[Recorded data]

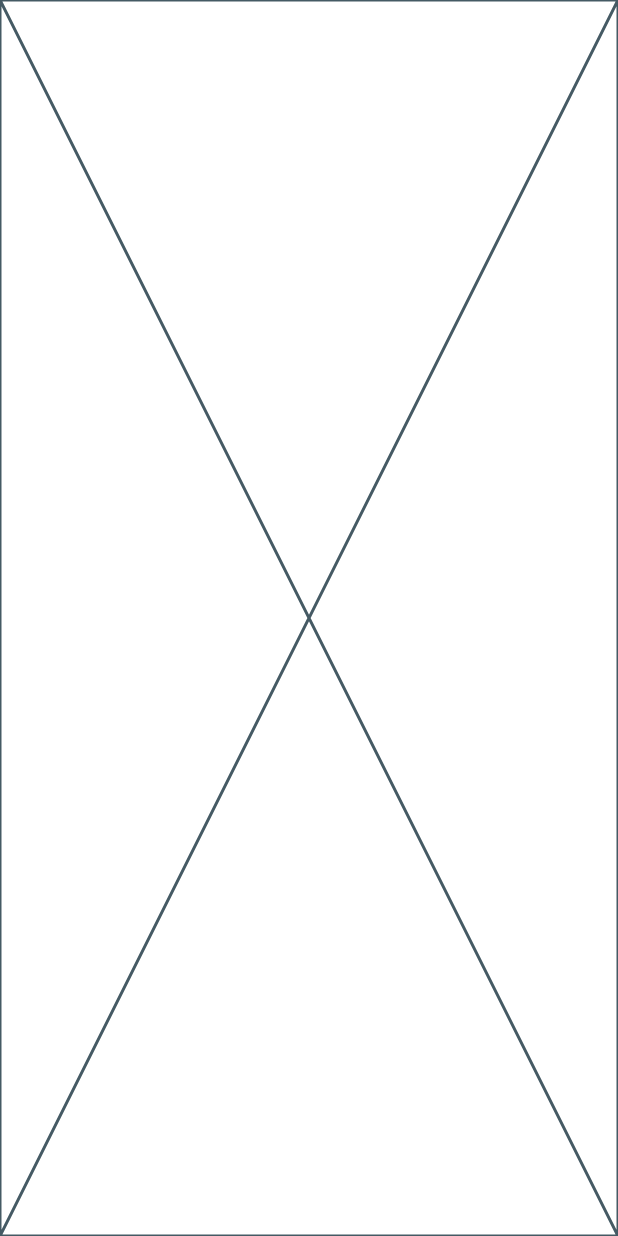
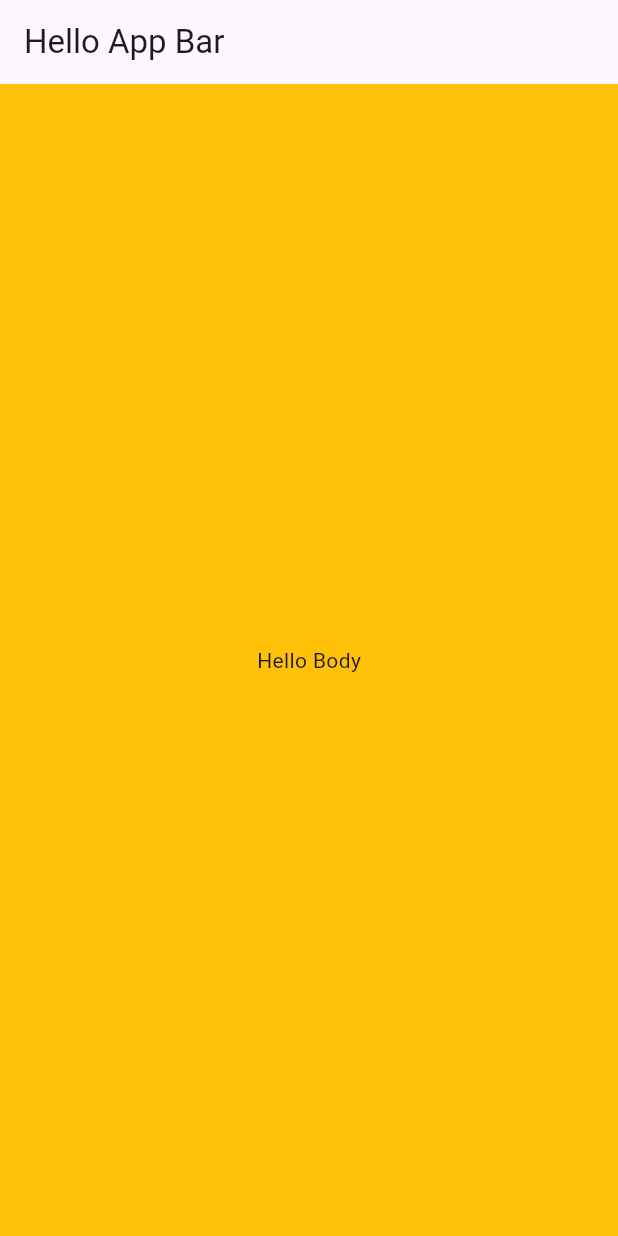
Before and after one commit to gyugyu90/carrot_clone_app, a Flutter app: the screen it shows after launch, on a phone screen of 412 x 824 dp. Run offline on Flutter 3.47's test engine with Material 3 defaults, Android fonts, the phone set to English and light mode, and no system bars.

Commit message:
add MaterialApp to root

```diff
--- a/lib/main.dart
+++ b/lib/main.dart
@@ -9,6 +9,18 @@ class CarrotCloneApp extends StatelessWidget {
 
   @override
   Widget build(BuildContext context) {
-    return const Placeholder();
+    return MaterialApp(
+      home: Scaffold(
+        appBar: AppBar(
+          title: const Text('Hello App Bar'),
+        ),
+        body: Container(
+          decoration: const BoxDecoration(color: Colors.amber),
+          child: const Center(
+            child: Text('Hello Body'),
+          ),
+        ),
+      ),
+    );
   }
 }
```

■ **Task details**
Give each record above back word for word, but carry over none of the pictures.

■ **Written solution**
Before and after one commit to gyugyu90/carrot_clone_app, a Flutter app: the screen it shows after launch, on a phone screen of 412 x 824 dp. Run offline on Flutter 3.47's test engine with Material 3 defaults, Android fonts, the phone set to English and light mode, and no system bars.

Commit message:
add MaterialApp to root

```diff
--- a/lib/main.dart
+++ b/lib/main.dart
@@ -9,6 +9,18 @@ class CarrotCloneApp extends StatelessWidget {
 
   @override
   Widget build(BuildContext context) {
-    return const Placeholder();
+    return MaterialApp(
+      home: Scaffold(
+        appBar: AppBar(
+          title: const Text('Hello App Bar'),
+        ),
+        body: Container(
+          decoration: const BoxDecoration(color: Colors.amber),
+          child: const Center(
+            child: Text('Hello Body'),
+          ),
+        ),
+      ),
+    );
   }
 }
```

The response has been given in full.